The addition of direct fuel injection to the Z06 will enable the tech to return to a Corvette race car for the first time since the end of the GT1 era in 2009. It promises greater efficiency, which can make a big difference in long-distance endurance racing through fewer pit stops.

The aerodynamic strategies of the Corvette Stingray came directly from the C6.R, including the forward-tilted radiator, functional hood and front-quarter panel vents, and rear transmission and differential cooling intakes. The Z06 and C7.R take sharing to the next level, sharing aggressive strategies for increased cooling and downforce, including similar front splitters, rocker panels, and front/rear-brake cooling ducts.

Corvette C7R Racer-05

There are, of course, differences between race and road car. The C7.R carries over the powertrain for the C6.R, as GT rules limit maximum displacement to 5.5L, and prohibit forced induction, so the new Z06’s 625 hp supercharged engine won’t be legal. The R’s suspension is also modified to accommodate wider racing tyres and larger brakes, again part of GT regulations.
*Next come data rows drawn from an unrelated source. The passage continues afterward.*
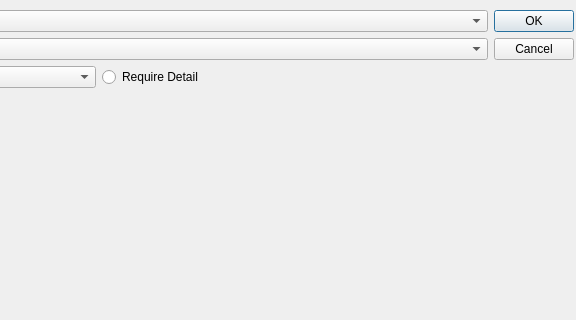
This is layout/analysis_results.ui in listenzcc/eeg-for-everyone-Qt as Qt 5 draws it before an edit; both pictures show x 397 to 973 and y 0 to 320 of the 973 by 675 pixel window. The edited form follows.
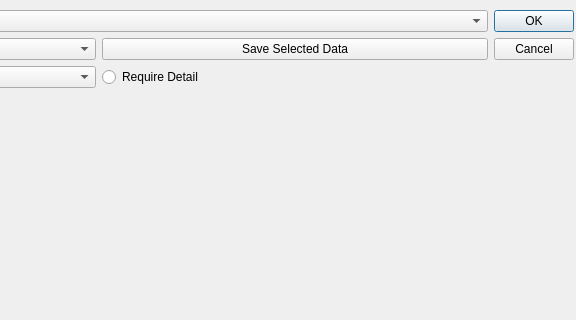
This is the edited form.

Commit message: Develop save data function

What changed in the file:
```diff
--- a/layout/analysis_results.ui
+++ b/layout/analysis_results.ui
@@ -115,6 +115,13 @@
         <item>
          <widget class="QComboBox" name="zcc_comboBox_selectEventId"/>
         </item>
+        <item>
+         <widget class="QPushButton" name="zcc_pushButton_fetchData">
+          <property name="text">
+           <string>Save Selected Data</string>
+          </property>
+         </widget>
+        </item>
        </layout>
       </item>
       <item>
```
The commit also changes 4 other files.
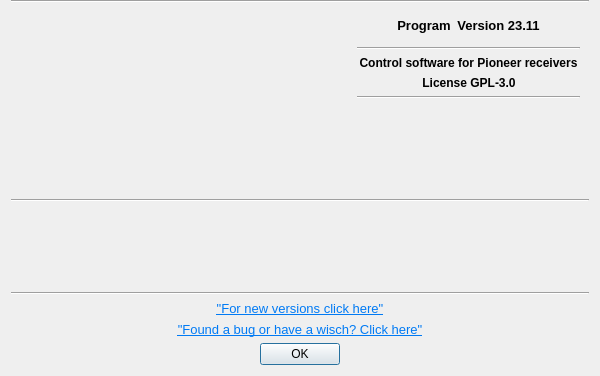
AceOfSnakes/AvrPioRemote, file src/aboutdialog.ui: the form before one commit.
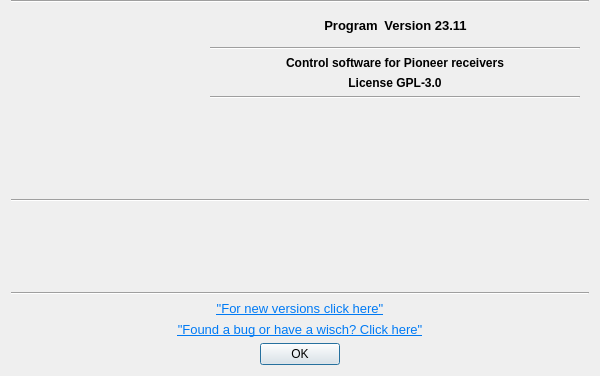
The form after the commit. Icons and pictures are not drawn.

Commit message: make changes for about dialog

Patch:
```diff
--- a/src/aboutdialog.ui
+++ b/src/aboutdialog.ui
@@ -68,7 +68,10 @@
      <item>
       <spacer name="horizontalSpacer_8">
        <property name="orientation">
-        <enum>Qt::Horizontal</enum>
+        <enum>Qt::Orientation::Horizontal</enum>
+       </property>
+       <property name="sizeType">
+        <enum>QSizePolicy::Policy::Expanding</enum>
        </property>
        <property name="sizeHint" stdset="0">
         <size>
@@ -106,7 +109,10 @@
      <item>
       <spacer name="horizontalSpacer_7">
        <property name="orientation">
-        <enum>Qt::Horizontal</enum>
+        <enum>Qt::Orientation::Horizontal</enum>
+       </property>
+       <property name="sizeType">
+        <enum>QSizePolicy::Policy::Expanding</enum>
        </property>
        <property name="sizeHint" stdset="0">
         <size>
@@ -139,6 +145,12 @@
         </property>
         <item row="7" column="0" colspan="3">
          <widget class="QLabel" name="label">
+          <property name="minimumSize">
+           <size>
+            <width>370</width>
+            <height>0</height>
+           </size>
+          </property>
           <property name="font">
            <font>
             <bold>true</bold>
```
Left out of the diff: 54 changed lines with no effect on the pictures. The commit also changes 2 other files.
On the aerodynamic side, instead of the C6.R’s two NACA ducts, on top of the rear bodywork and near the position of the rear wheels, the C7.R has openings on each of the rear quarter panels, above the brake ducts, which will draw air to help cool the race car’s transaxle and differential. Also, a larger radiator inlet has the added benefit of generating smoother airflow over the rear wing for better high-speed handling and stability.

Corvette Racing will field two C7.Rs in 2014, starting at the 52nd Rolex 24 At Daytona. The race kicks off the Tudor United SportsCar Championship, a new series after the merger of the American Le Mans Series and Grand-Am Rolex Sports Car Series. The C7.R will compete in the GT Le Mans class in 11 races around North America. The team is also expected race at the 24 Hours of Le Mans in the GTE Pro class.